He put forward four detailed proposals.
Firstly he suggested that the time had come to “deepen strategic co-operation on the basis of mutual political trust”. In practical terms for China this means increasing the number of high-level contacts, establishing government to government consultation mechanisms, greater dialogue between legislatures, political parties and local governments, and the launching of a bilateral cooperation forum. Mr Wen also made clear China would like rapidly to set up a regular foreign ministers' dialogue mechanism with the CELAC (The Community of Latin American and Caribbean States, which excludes the US, Canada and non-independent nations in the region) and to explore a China-CELAC meeting at the level of Heads of Government.
Secondly, he said that China wanted to expand its economic cooperation and trade. In a proposal with important geo-strategic implications for the Hemisphere and the wider world he suggested that both sides might work together internationally as developing countries, opening markets to each other, and making efforts in the next five years to significantly increase bilateral trade.
In this latter context he indicated that China wanted to buy more manufactured goods and high value-added products to achieve balanced and sustainable trade. He spoke too about enhancing funds for investment; a special loan fund of US$10 billion to facilitate infrastructure development; and encouraging ‘competitive and reputable’ Chinese companies to invest.
Thirdly, Mr Wen also spoke about the challenge of food security, an issue that will become more pressing as the full impact of the drought in the US on world prices become apparent. He suggested a number of measures. China, he said, will propose a joint agricultural ministers' forum in 2013; will make available an emergency food reserve; will set up a special fund for agricultural cooperation; and adopt other measures aimed at supporting increased food production.
Finally, he made clear that China wants to enhance people-to-people relations through cultural exchanges to as he put it “pass on our friendship from generation to generation”. Practically this will mean cooperation in education, culture, media, sports, tourism, airlift and in other fields.
Mr Wen spoke throughout about Latin America and the Caribbean as a single strategic entity, making clear that China wishes to significantly deepen its association.
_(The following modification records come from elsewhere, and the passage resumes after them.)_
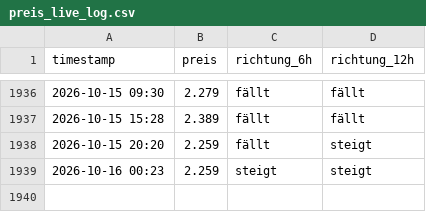
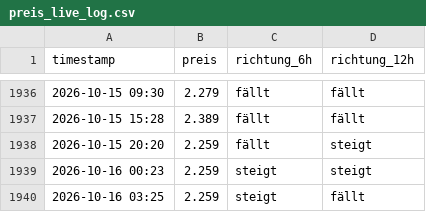
Before and after one commit to felixschrader/dieselpreisprognose, a CSV file: data/ml/preis_live_log.csv, drawn as a sheet; only a part is shown, gaps mark what is left out; the diff names each change by its address in the sheet, - before the commit and + after, or states it on an @@ line.

```diff
--- a/data/ml/preis_live_log.csv
+++ b/data/ml/preis_live_log.csv
+row 1940: 2026-10-16 03:25 | 2.259 | steigt | fällt
```
Also changed, not shown: data/brent_futures_intraday_1h.csv, 1 other file.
What is being proposed implies ties that go far beyond present levels of investment, trade and development assistance. It suggests the need for deeper public engagement with the ways in which Governments intend re- balancing traditional and newer relationships as political, economic and development ties with China grow. It may also require consideration of the extent to which China’s closer involvement with nations in seas near to the US might affect the thinking of future US Administrations; resolution of Cariforum and Caricom’s divided relationship between China and Taiwan; determination of the balance between economic necessity and philosophy in a deeper relationship; and a focus on the social, economic and cultural effect of a more fundamental relationship.
There can be little doubt that China has an important future role in the Caribbean and shares much of the regions thinking. A further column will consider in more detail the implications of these issues.
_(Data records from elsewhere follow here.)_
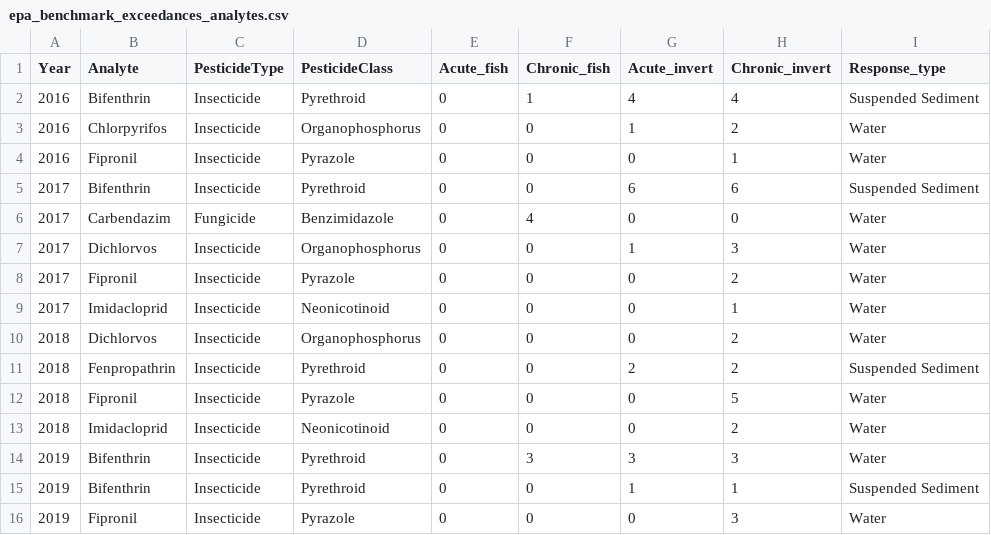
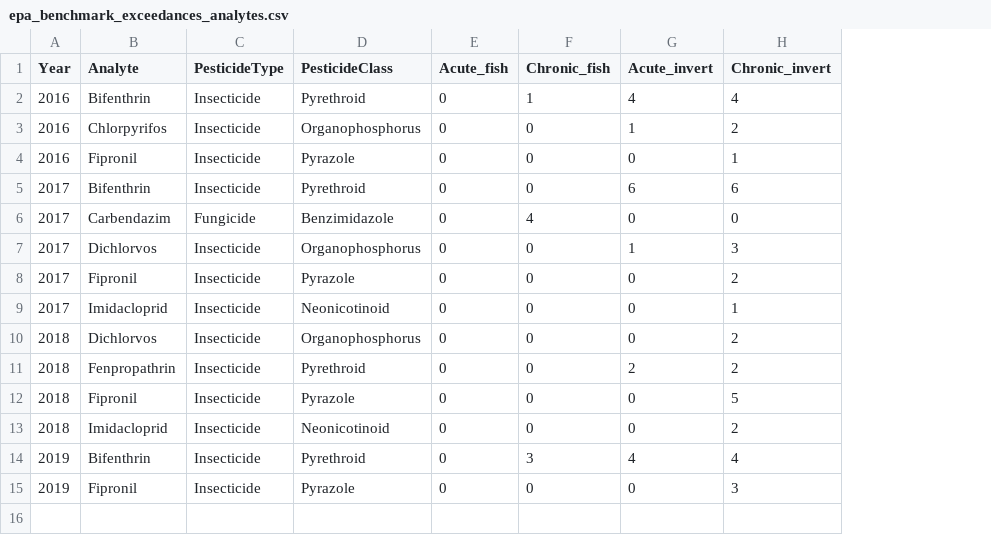
Before and after one commit to InteragencyEcologicalProgram/ND-FASTR, a CSV file: Water_Quality/Output_Report/epa_benchmark_exceedances_analytes.csv, drawn as a sheet; the diff names each change by its address in the sheet, - before the commit and + after, or states it on an @@ line.

```diff
--- a/Water_Quality/Output_Report/epa_benchmark_exceedances_analytes.csv
+++ b/Water_Quality/Output_Report/epa_benchmark_exceedances_analytes.csv
-column I (Response_type), rows 2-14: Suspended Sediment | Water | Water | Suspended Sediment | Water | Water | Water | Water | Water | Suspended Sediment | Water | Water | Water; row 16: Water
-G14 (Acute_invert): 3
+G14 (Acute_invert): 4
-H14 (Chronic_invert): 3
+H14 (Chronic_invert): 4
-row 15: 2019 | Bifenthrin | Insecticide | Pyrethroid | 0 | 0 | 1 | 1 | Suspended Sediment
```
Also changed, not shown: Water_Quality/Contaminants/Analyses/epa_benchmark_exceedances_flowperiod.csv, 3 other files.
For now, however, the remarks of China’s Premier, Wen Jiabao, provide some clarity as to what it is that China hopes for in a deeper relationship with the Caribbean and with Latin America.
*Wen Jiabao’s remarks ‘Trusted Friends Forever’ can be read in full at http://english.gov.cn/2012-06/27/content_2171455.htm
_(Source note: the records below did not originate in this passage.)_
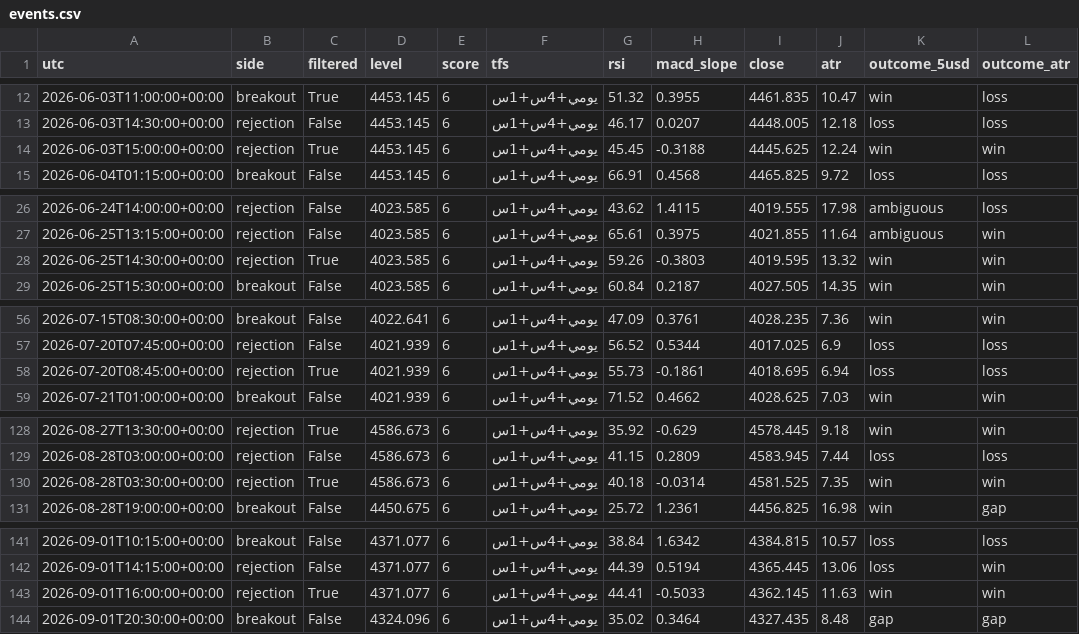
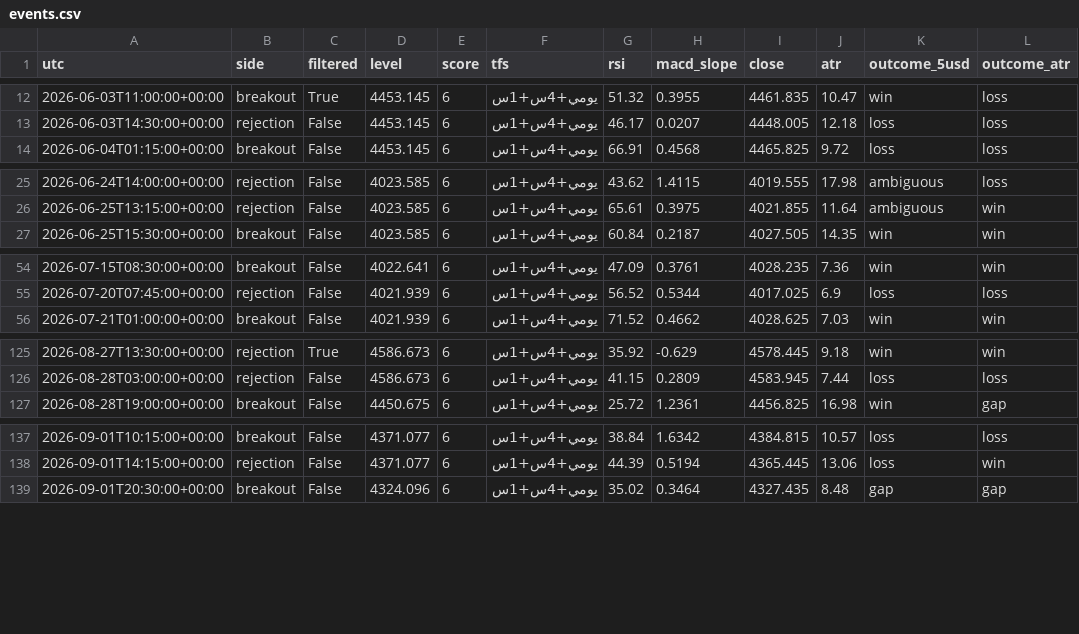
Before and after one commit to salehrbo1-cell/Alert-bot, a CSV file: research/results/events.csv, drawn as a sheet; only a part is shown, gaps mark what is left out; the diff covers the shown part only.

Commit message:
Save XAUUSD six-month resistance backtest results

```diff
--- a/research/results/events.csv
+++ b/research/results/events.csv
@@ -13,3 +13,2 @@ utc,side,filtered,level,score,tfs,rsi,macd_slope,close,atr,outcome_5usd,outcome_
 2026-06-03T14:30:00+00:00,rejection,False,4453.145,6,يومي+4س+1س,46.17,0.0207,4448.005,12.18,loss,loss
-2026-06-03T15:00:00+00:00,rejection,True,4453.145,6,يومي+4س+1س,45.45,-0.3188,4445.625,12.24,win,win
 2026-06-04T01:15:00+00:00,breakout,False,4453.145,6,يومي+4س+1س,66.91,0.4568,4465.825,9.72,loss,loss
@@ -27,3 +26,2 @@ utc,side,filtered,level,score,tfs,rsi,macd_slope,close,atr,outcome_5usd,outcome_
 2026-06-25T13:15:00+00:00,rejection,False,4023.585,6,يومي+4س+1س,65.61,0.3975,4021.855,11.64,ambiguous,win
-2026-06-25T14:30:00+00:00,rejection,True,4023.585,6,يومي+4س+1س,59.26,-0.3803,4019.595,13.32,win,win
 2026-06-25T15:30:00+00:00,breakout,False,4023.585,6,يومي+4س+1س,60.84,0.2187,4027.505,14.35,win,win
@@ -57,3 +55,2 @@ utc,side,filtered,level,score,tfs,rsi,macd_slope,close,atr,outcome_5usd,outcome_
 2026-07-20T07:45:00+00:00,rejection,False,4021.939,6,يومي+4س+1س,56.52,0.5344,4017.025,6.9,loss,loss
-2026-07-20T08:45:00+00:00,rejection,True,4021.939,6,يومي+4س+1س,55.73,-0.1861,4018.695,6.94,loss,loss
 2026-07-21T01:00:00+00:00,breakout,False,4021.939,6,يومي+4س+1س,71.52,0.4662,4028.625,7.03,win,win
@@ -129,3 +126,2 @@ utc,side,filtered,level,score,tfs,rsi,macd_slope,close,atr,outcome_5usd,outcome_
 2026-08-28T03:00:00+00:00,rejection,False,4586.673,6,يومي+4س+1س,41.15,0.2809,4583.945,7.44,loss,loss
-2026-08-28T03:30:00+00:00,rejection,True,4586.673,6,يومي+4س+1س,40.18,-0.0314,4581.525,7.35,win,win
 2026-08-28T19:00:00+00:00,breakout,False,4450.675,6,يومي+4س+1س,25.72,1.2361,4456.825,16.98,win,gap
@@ -142,3 +138,2 @@ utc,side,filtered,level,score,tfs,rsi,macd_slope,close,atr,outcome_5usd,outcome_
 2026-09-01T14:15:00+00:00,rejection,False,4371.077,6,يومي+4س+1س,44.39,0.5194,4365.445,13.06,loss,win
-2026-09-01T16:00:00+00:00,rejection,True,4371.077,6,يومي+4س+1س,44.41,-0.5033,4362.145,11.63,win,win
 2026-09-01T20:30:00+00:00,breakout,False,4324.096,6,يومي+4س+1س,35.02,0.3464,4327.435,8.48,gap,gap
```
Also changed, not shown: 2 removed rows elsewhere in this file, 1 other file.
David Jessop is the Director of the Caribbean Council and can be contacted at firstname.lastname@example.org
Previous columns can be found at www.caribbean-council.org